**WORK ITEM:** In the data below, locate each line with the word "docs" and list it.

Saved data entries
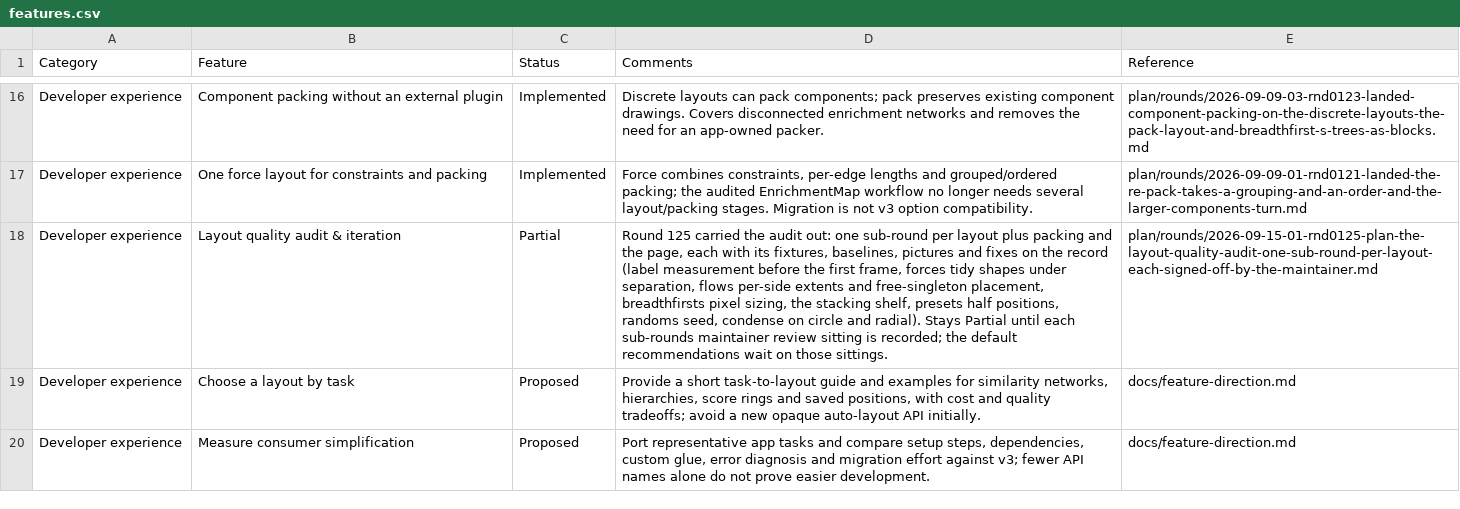
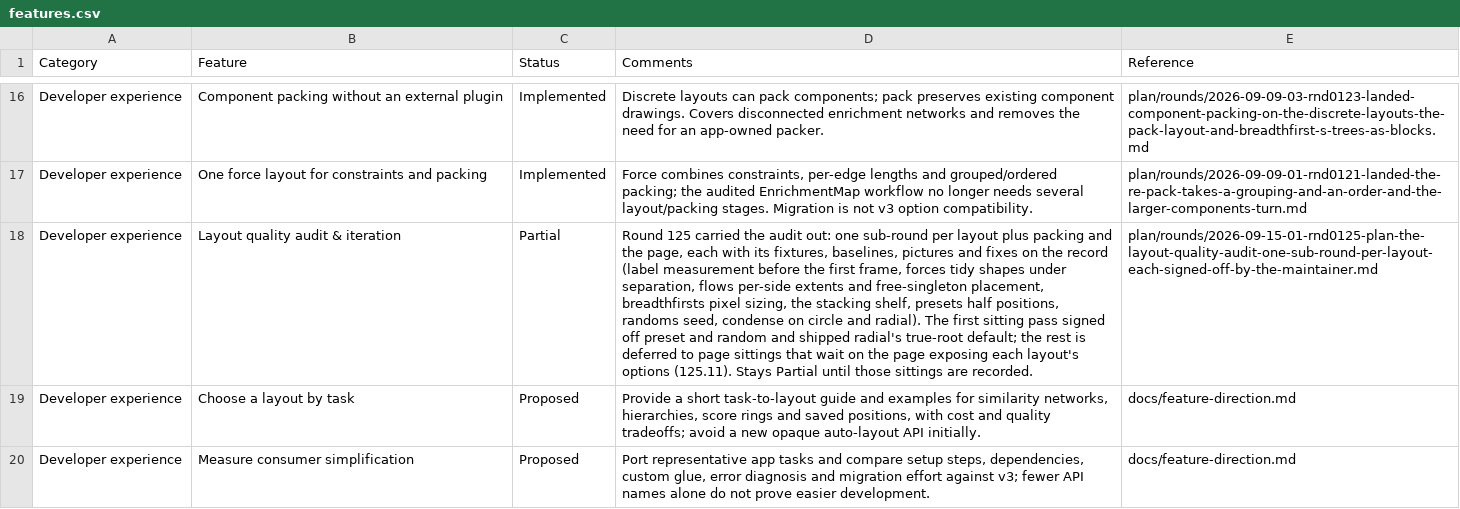
Before and after one commit to cytoscape/cytoscape.js, a CSV file: docs/features.csv, drawn as a sheet; only a part is shown, gaps mark what is left out; the diff names each change by its address in the sheet, - before the commit and + after, or states it on an @@ line.

```diff
--- a/docs/features.csv
+++ b/docs/features.csv
-D18 (Comments): …and radial). Stays Partial until each sub-rounds maintainer review sitting is recorded; the default recommendations wait on those sittings.
+D18 (Comments): …and radial). The first sitting pass signed off preset and random and shipped radial's true-root default; the rest is deferred to page sittings that wait on the page exposing each layout's options (125.11). Stays Partial until those sittings are recorded.
```
Also changed, not shown: 3 other files.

**WORKED SOLUTION:**
Before and after one commit to cytoscape/cytoscape.js, a CSV file: docs/features.csv, drawn as a sheet; only a part is shown, gaps mark what is left out; the diff names each change by its address in the sheet, - before the commit and + after, or states it on an @@ line.
--- a/docs/features.csv
+++ b/docs/features.csv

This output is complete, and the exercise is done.